The end of the Cold War forced Western donors to rethink their aid relations with Africa. This book looks at two of these donors, France and Britain, and asks whether the development programmes of these former colonial powers have undergone radical changes since the end of the Old World Order. It focuses on the introduction of a controversial new ’regime’ trend - political conditionality - and uses policy models to illustrate the driving forces behind this new development strategy and explain substantial differences in France and Britain’s practice of political conditionality in Togo and Kenya. Overall, this volume - the first comparative study of French and British aid in the post-Cold War period - offers fresh insights into the evolution of the political assistance agenda and into deeper forces at work within the French and UK policy processes.
Table of Contents
Contents: Introduction; What is aid?; What is aid for?; Western aid in a Cold War context; French and British aid: the Cold War record; A changing agenda?; French and UK policy-making: actors and institutions; The dynamics of aid policy-making; French and UK aid practice in Togo and Kenya; Aid practice: towards a deeper understanding?; Conclusion: rising to the challenges of the New Millennium?; Notes; Annex; Bibliography; Index.

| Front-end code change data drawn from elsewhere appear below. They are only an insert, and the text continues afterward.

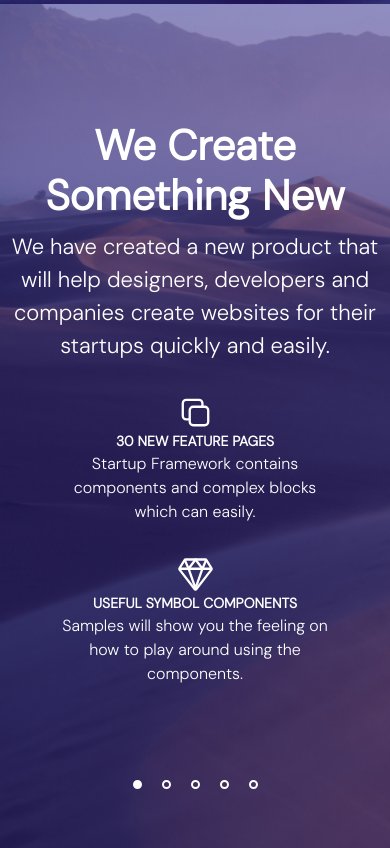
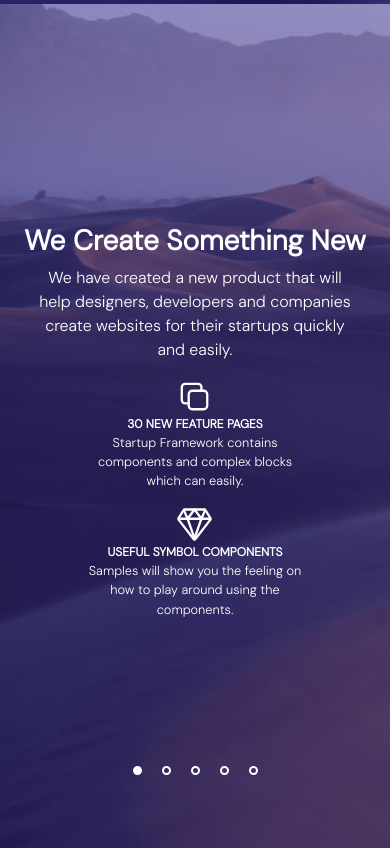
Before and after one commit to viix54/forgetCodeFigma, a React (Vite) app: page / in a window 390 px wide. Shown: the part 1380-2228 px from the top of the page. Built offline with nearby package versions, Linux system fonts and the light colour scheme.

Commit message:
Ended adusting Features page to 320-767px devices

```diff
--- a/src/components/Features_page/features.scss
+++ b/src/components/Features_page/features.scss
@@ -92,7 +92,7 @@ $text_font: 'DM Sans', sans-serif;
                     height: 9px;
                     width: 9px;
                     cursor: pointer;
-                    margin-bottom: 20px;
+                    margin-bottom: 20px  ;
                     &:first-child{
                      background-color: white;
                     }
@@ -110,7 +110,7 @@ $text_font: 'DM Sans', sans-serif;
         height: 100vh;
         // padding: 0 0.5em;
         .features_page_article{
-
+            // height: 100%;
             .features_page_section{
                 display: grid;
                 grid: repeat(2,auto-fill)/100vw;
@@ -119,53 +119,87 @@ $text_font: 'DM Sans', sans-serif;
                 // grid-template-rows: 1fr 1fr;
                 // grid-template-rows: repeat(3,1fr) ;
                 width: 100vw;
+                // row-gap: 5vw;
+                // height: 100%;
                 &>:nth-child(n){
                     // border: 2px solid black;
                 }
                 .main_text{
+                    // border: 1px solid black;
                     width: 100vw;
                     height: fit-content;
                     display: grid;
                     grid: repeat(2,auto-fill)/100vw;
-                    row-gap: 1rem;
+                    // padding: 0.5em;
+                    // row-gap: 2vw;
                     // border: 1px solid black;
                     .main_text_header{
                         // border: 1px solid black;
-                        padding: 0 0.5em;
                         text-align: center;
                         width: 100vw;
+                        // border: 1px solid black;
+                        display: flex;
+                        flex-direction: column;
+                        align-items: center;
                         #features{
                             // text-align: center;
+                            font-size: 1.75em;
+                        }
+                        &>p{
+                            font-size: 1em;
+                            width: 80%;
+                            // border: 1px solid black;
                         }
                     }
                     .main_text_features{
                         padding: 0 0.5em;
                         width: 100vw;
-                        height: fit-content;
-                        column-gap: 3.5rem;
+                        // height: fit-content;
+                        // column-gap: 3.5rem;
                         // border: 3px solid black;
-                        display: grid;
-                        row-gap: 1rem;
+                        display: flex;
+                        flex-direction: column;
                         // grid: repeat(2,1fr)/100%;
-                        justify-content: center;
+                        // justify-content: center;
+                        align-items: center;
                         .main_text_features_first{
                             // grid-column: span 2;
                             height: fit-content;
                             // border: 1px solid white;
                             // width: fit-content;
                             // align-self: center ;
+                            &>header{
+                                font-size: 0.75em;
+                            }
+                            &>p{
+                                font-size: 0.8em;
+
+                            }
                         }
                         .main_text_features_second{
                             // grid-row: span 3;
                             height: fit-content;
                             // border: 1px solid black;
+
+                            &>header{
+                                font-size: 0.75em;
+                            }
+                            &>p{
+                                // border: 1px solid black;
+                                font-size: 0.8em;
+                                padding: 0px;
+                                margin: 0px;
+                            }
                         }
                         .main_text_features_first,.main_text_features_second{
+                            width: 100vw;
                             display: flex;
                             flex-direction: column;
                             // justify-content: flex-end;
                             align-items: center;
                             text-align: center;
+                            // gap: 0.05em;
+                            width: 60%;
                         }
                     }
                 }
@@ -173,6 +207,10 @@ $text_font: 'DM Sans', sans-serif;
                     justify-self: center;
                     display: flex;
                     column-gap: 20px;
+                    // border: 1px solid black;
+                    &>div{
+                        margin: 0px;
+                    };
                 }
             }
         }
```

’This bookÂ is a major contribution to our knowledge about two crucial areas: first, the recent political impact of British and French bilateral aid in Africa and second, the ways that African leaders were able to mould or evade such influence for their own benefit. It would be read with profit by anyone interested in such issues.’ Professor Jeff Haynes, London Guildhall University, UK ’This comparative study of French and British aid policy is most timely, coming as it does just as the first results of a major overhaul of aid structures and policy-making in the aid field in Britain and France are beginning to be seen. Based on extensive original research in both the UK and France, this book will be essential reading for students of French studies, as well as development studies and public policy specialists. Highly recommended.’ Dr Tony Chafer, University of Portsmouth, UK 'For students of aid policy in general, and Britain and France in particular, this is a valuable book, detailed and well documented.' Journal of International Development '...a well written book, whose content is accurately described by the title...an excellent book, clearly based on a very thorough understanding of the making of aid policy in both France and Britain...the arguments of the book are generally convincing, thoroughly grounded in the evidence presented, and made vivid by the two country case studies.' Progress in Development Studies 'Based on original research in Britain and France, including access to top civil servants in the aid bureaucracies of both countries...this is a detailed and extremely well-documented study...the author signposts his arguments well...it is an indispensable work of reference for anyone interested in the changing politics of aid policy. It should be in every academic library.' Journal of Contemporary European Studies